Friday, May 6, 2016
Five wonderful historical mothers
With Mother's Day upon us, I'm thinking about the impact we have on our children, lingering in the form of fond memories. I'm afraid that if my kids were asked, they'd remember an incident which happened many years ago when they were small. At the end of a long day when everything seemed to have gone wrong, I pulled some taco shells from the oven where they were supposed to be getting warm and crisp, only to find them burned and have them slip onto the floor and smash. It was the last straw. So I did my block and started kicking the fragments of the shells against the wall and stamping the rest into splinters, hoping the destruction would ease my temper. Suddenly my two eldest kids were there, laughing until they were practically doubled over and clutching their sides. Even now, they'll ask each other, 'Do you remember Mum's taco stomp?' or tell their youngest brother, 'You should have seen it!' It's not a very dignified memory, but they love retelling it.
Some other ladies have more illustrious things to be remembered for.
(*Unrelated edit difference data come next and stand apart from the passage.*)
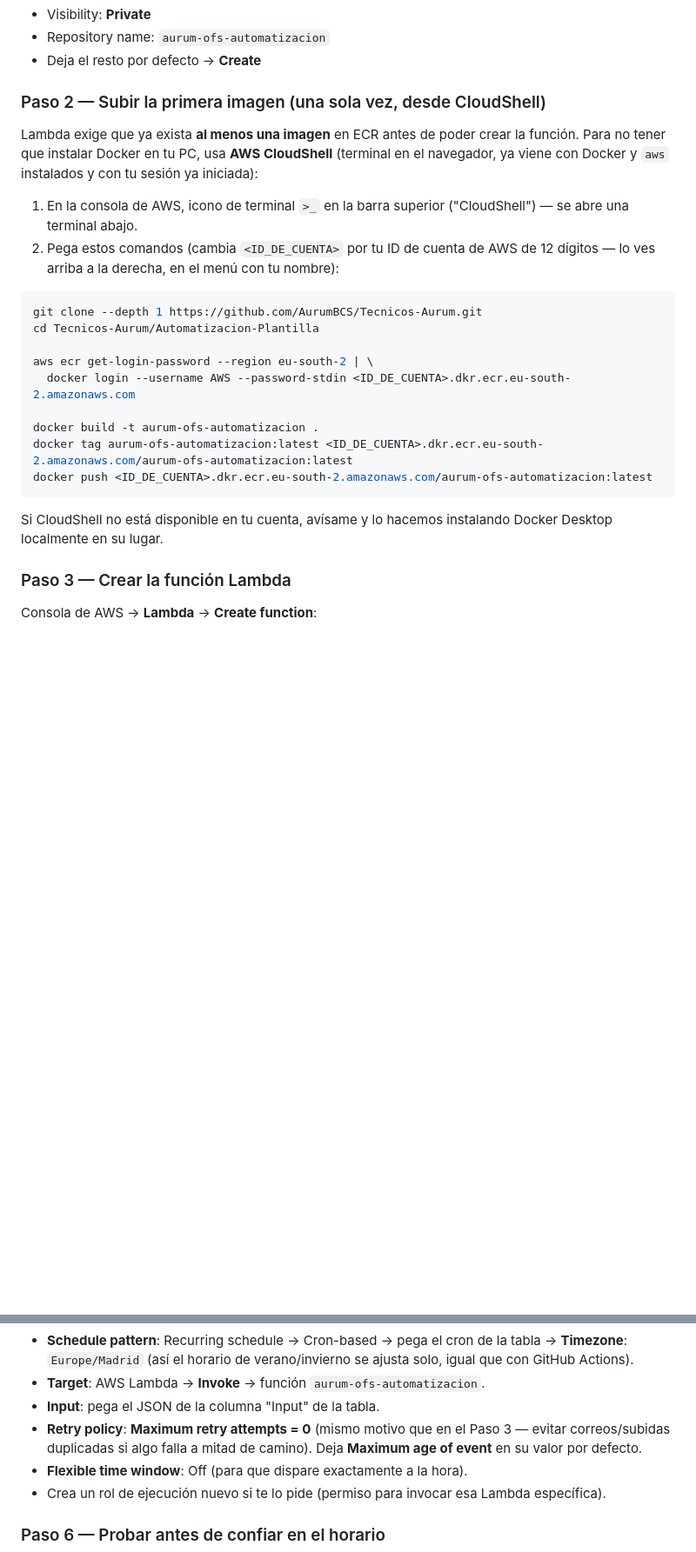
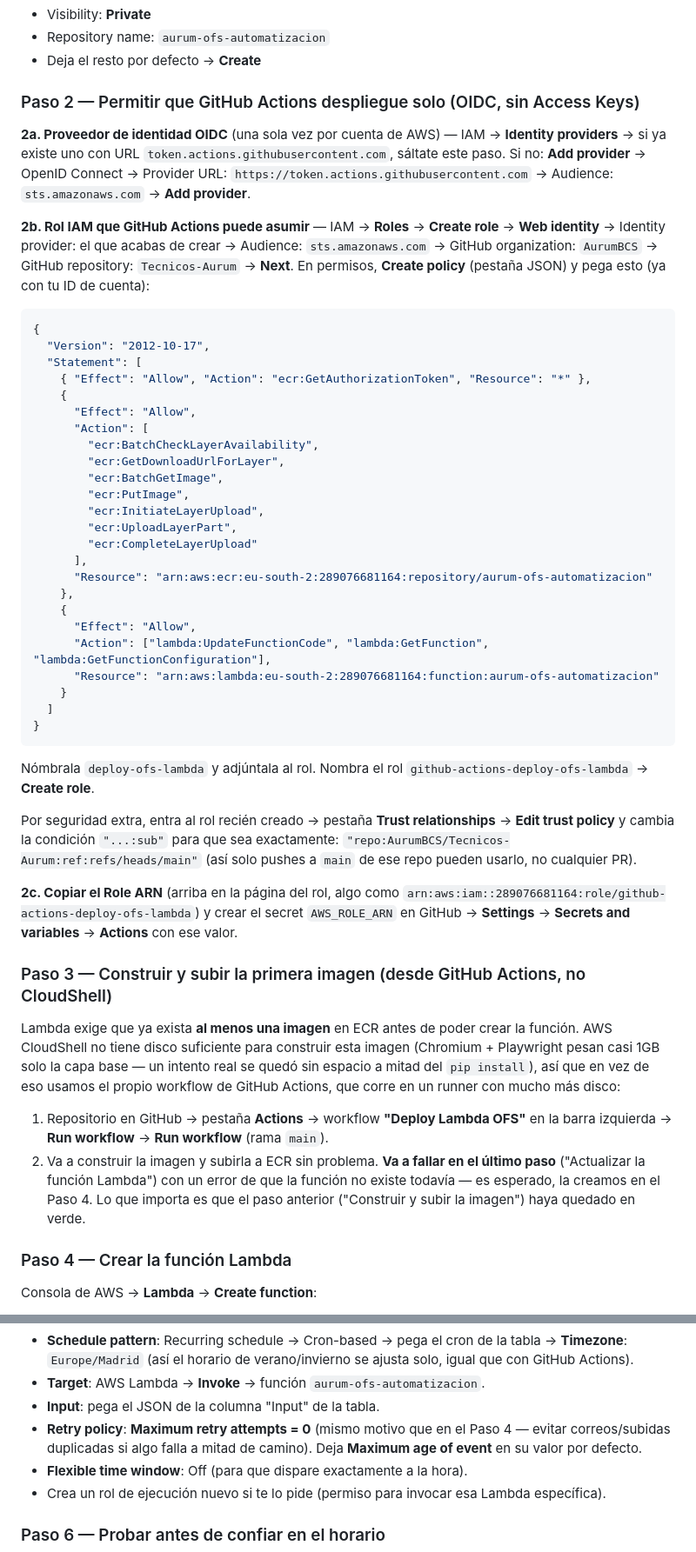
Before and after one commit to AurumBCS/Tecnicos-Aurum, a Markdown page: Automatizacion-Plantilla/README.md, 2 parts joined by grey strips. Shown at 87% size. Drawn GitHub-style; blank space fills up the shorter version.

Commit message:
Reordenar guia de despliegue Lambda: construir la imagen en GitHub Actions, no CloudShell
CloudShell no tiene disco suficiente para la imagen de Playwright/Chromium
(fallo real: "no space left on device" a mitad del pip install). El workflow
de deploy ya construye la imagen en un runner con mucho mas disco, asi que
se usa ese para la primera subida tambien, moviendo el paso de IAM/OIDC antes
para poder disparar el workflow manualmente.

Co-Authored-By: Claude Sonnet 5 <noreply@anthropic.com>

````diff
--- a/Automatizacion-Plantilla/README.md
+++ b/Automatizacion-Plantilla/README.md
@@ -73,34 +73,81 @@ que la región arriba a la derecha sea **eu-south-2** → **Create repository**:
 - Repository name: `aurum-ofs-automatizacion`
 - Deja el resto por defecto → **Create**
 
-### Paso 2 — Subir la primera imagen (una sola vez, desde CloudShell)
+### Paso 2 — Permitir que GitHub Actions despliegue solo (OIDC, sin Access Keys)
+
+**2a. Proveedor de identidad OIDC** (una sola vez por cuenta de AWS) — IAM →
+**Identity providers** → si ya existe uno con URL
+`token.actions.githubusercontent.com`, sáltate este paso. Si no:
+**Add provider** → OpenID Connect → Provider URL:
+`https://token.actions.githubusercontent.com` → Audience: `sts.amazonaws.com`
+→ **Add provider**.
+
+**2b. Rol IAM que GitHub Actions puede asumir** — IAM → **Roles** →
+**Create role** → **Web identity** → Identity provider: el que acabas de
+crear → Audience: `sts.amazonaws.com` → GitHub organization: `AurumBCS` →
+GitHub repository: `Tecnicos-Aurum` → **Next**. En permisos, **Create
+policy** (pestaña JSON) y pega esto (ya con tu ID de cuenta):
+
+```json
+{
+  "Version": "2012-10-17",
+  "Statement": [
+    { "Effect": "Allow", "Action": "ecr:GetAuthorizationToken", "Resource": "*" },
+    {
+      "Effect": "Allow",
+      "Action": [
+        "ecr:BatchCheckLayerAvailability",
+        "ecr:GetDownloadUrlForLayer",
+        "ecr:BatchGetImage",
+        "ecr:PutImage",
+        "ecr:InitiateLayerUpload",
+        "ecr:UploadLayerPart",
+        "ecr:CompleteLayerUpload"
+      ],
+      "Resource": "arn:aws:ecr:eu-south-2:289076681164:repository/aurum-ofs-automatizacion"
+    },
+    {
+      "Effect": "Allow",
+      "Action": ["lambda:UpdateFunctionCode", "lambda:GetFunction", "lambda:GetFunctionConfiguration"],
+      "Resource": "arn:aws:lambda:eu-south-2:289076681164:function:aurum-ofs-automatizacion"
+    }
+  ]
+}
+```
+
+Nómbrala `deploy-ofs-lambda` y adjúntala al rol. Nombra el rol
+`github-actions-deploy-ofs-lambda` → **Create role**.
+
+Por seguridad extra, entra al rol recién creado → pestaña **Trust
+relationships** → **Edit trust policy** y cambia la condición
+`"...:sub"` para que sea exactamente:
+`"repo:AurumBCS/Tecnicos-Aurum:ref:refs/heads/main"` (así solo pushes a
+`main` de ese repo pueden usarlo, no cualquier PR).
+
+**2c. Copiar el Role ARN** (arriba en la página del rol, algo como
+`arn:aws:iam::289076681164:role/github-actions-deploy-ofs-lambda`) y
+crear el secret `AWS_ROLE_ARN` en GitHub → **Settings** → **Secrets and
+variables** → **Actions** con ese valor.
+
+### Paso 3 — Construir y subir la primera imagen (desde GitHub Actions, no CloudShell)
 
 Lambda exige que ya exista **al menos una imagen** en ECR antes de poder
-crear la función. Para no tener que instalar Docker en tu PC, usa
-**AWS CloudShell** (terminal en el navegador, ya viene con Docker y
-`aws` instalados y con tu sesión ya iniciada):
+crear la función. AWS CloudShell no tiene disco suficiente para construir
+esta imagen (Chromium + Playwright pesan casi 1GB solo la capa base — un
+intento real se quedó sin espacio a mitad del `pip install`), así que en
+vez de eso usamos el propio workflow de GitHub Actions, que corre en un
+runner con mucho más disco:
 
-1. En la consola de AWS, icono de terminal `>_` en la barra superior
-   ("CloudShell") — se abre una terminal abajo.
-2. Pega estos comandos (cambia `<ID_DE_CUENTA>` por tu ID de cuenta de AWS
-   de 12 dígitos — lo ves arriba a la derecha, en el menú con tu nombre):
+1. Repositorio en GitHub → pestaña **Actions** → workflow **"Deploy Lambda
+   OFS"** en la barra izquierda → **Run workflow** → **Run workflow**
+   (rama `main`).
+2. Va a construir la imagen y subirla a ECR sin problema. **Va a fallar en
+   el último paso** ("Actualizar la función Lambda") con un error de que
+   la función no existe todavía — es esperado, la creamos en el Paso 4.
+   Lo que importa es que el paso anterior ("Construir y subir la imagen")
+   haya quedado en verde.
 
-```bash
-git clone --depth 1 https://github.com/AurumBCS/Tecnicos-Aurum.git
-cd Tecnicos-Aurum/Automatizacion-Plantilla
-
-aws ecr get-login-password --region eu-south-2 | \
-  docker login --username AWS --password-stdin <ID_DE_CUENTA>.dkr.ecr.eu-south-2.amazonaws.com
-
-docker build -t aurum-ofs-automatizacion .
-docker tag aurum-ofs-automatizacion:latest <ID_DE_CUENTA>.dkr.ecr.eu-south-2.amazonaws.com/aurum-ofs-automatizacion:latest
-docker push <ID_DE_CUENTA>.dkr.ecr.eu-south-2.amazonaws.com/aurum-ofs-automatizacion:latest
-```
-
-Si CloudShell no está disponible en tu cuenta, avísame y lo hacemos
-instalando Docker Desktop localmente en su lugar.
-
-### Paso 3 — Crear la función Lambda
+### Paso 4 — Crear la función Lambda
 
 Consola de AWS → **Lambda** → **Create function**:
 
@@ -211,7 +207,7 @@ Para cada uno, en el asistente:
 - **Target**: AWS Lambda → **Invoke** → función `aurum-ofs-automatizacion`.
 - **Input**: pega el JSON de la columna "Input" de la tabla.
 - **Retry policy**: **Maximum retry attempts = 0** (mismo motivo que en el
-  Paso 3 — evitar correos/subidas duplicadas si algo falla a mitad de
+  Paso 4 — evitar correos/subidas duplicadas si algo falla a mitad de
   camino). Deja **Maximum age of event** en su valor por defecto.
 - **Flexible time window**: Off (para que dispare exactamente a la hora).
 - Crea un rol de ejecución nuevo si te lo pide (permiso para invocar esa
````
Also changed, not shown: other parts of Automatizacion-Plantilla/README.md (+4 -55 lines).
This Mother's Day, instead of honouring fictional mothers, I'll share some tales I've heard about real life mothers from history.
1) Saint Monica
She was Saint Augustine's mother, and also a saint in her own right. I once owned a little old book of saints which told her story. For years, her son was a party-goer who loved getting wasted and never spared a thought for either the people he might be hurting, or his own eternal destiny. Monica never gave up praying for Augustine, even when such a lot of time passed that other mothers might have given up. It seems praying for her son was one of her main claims to fame.
2) Susannah Wesley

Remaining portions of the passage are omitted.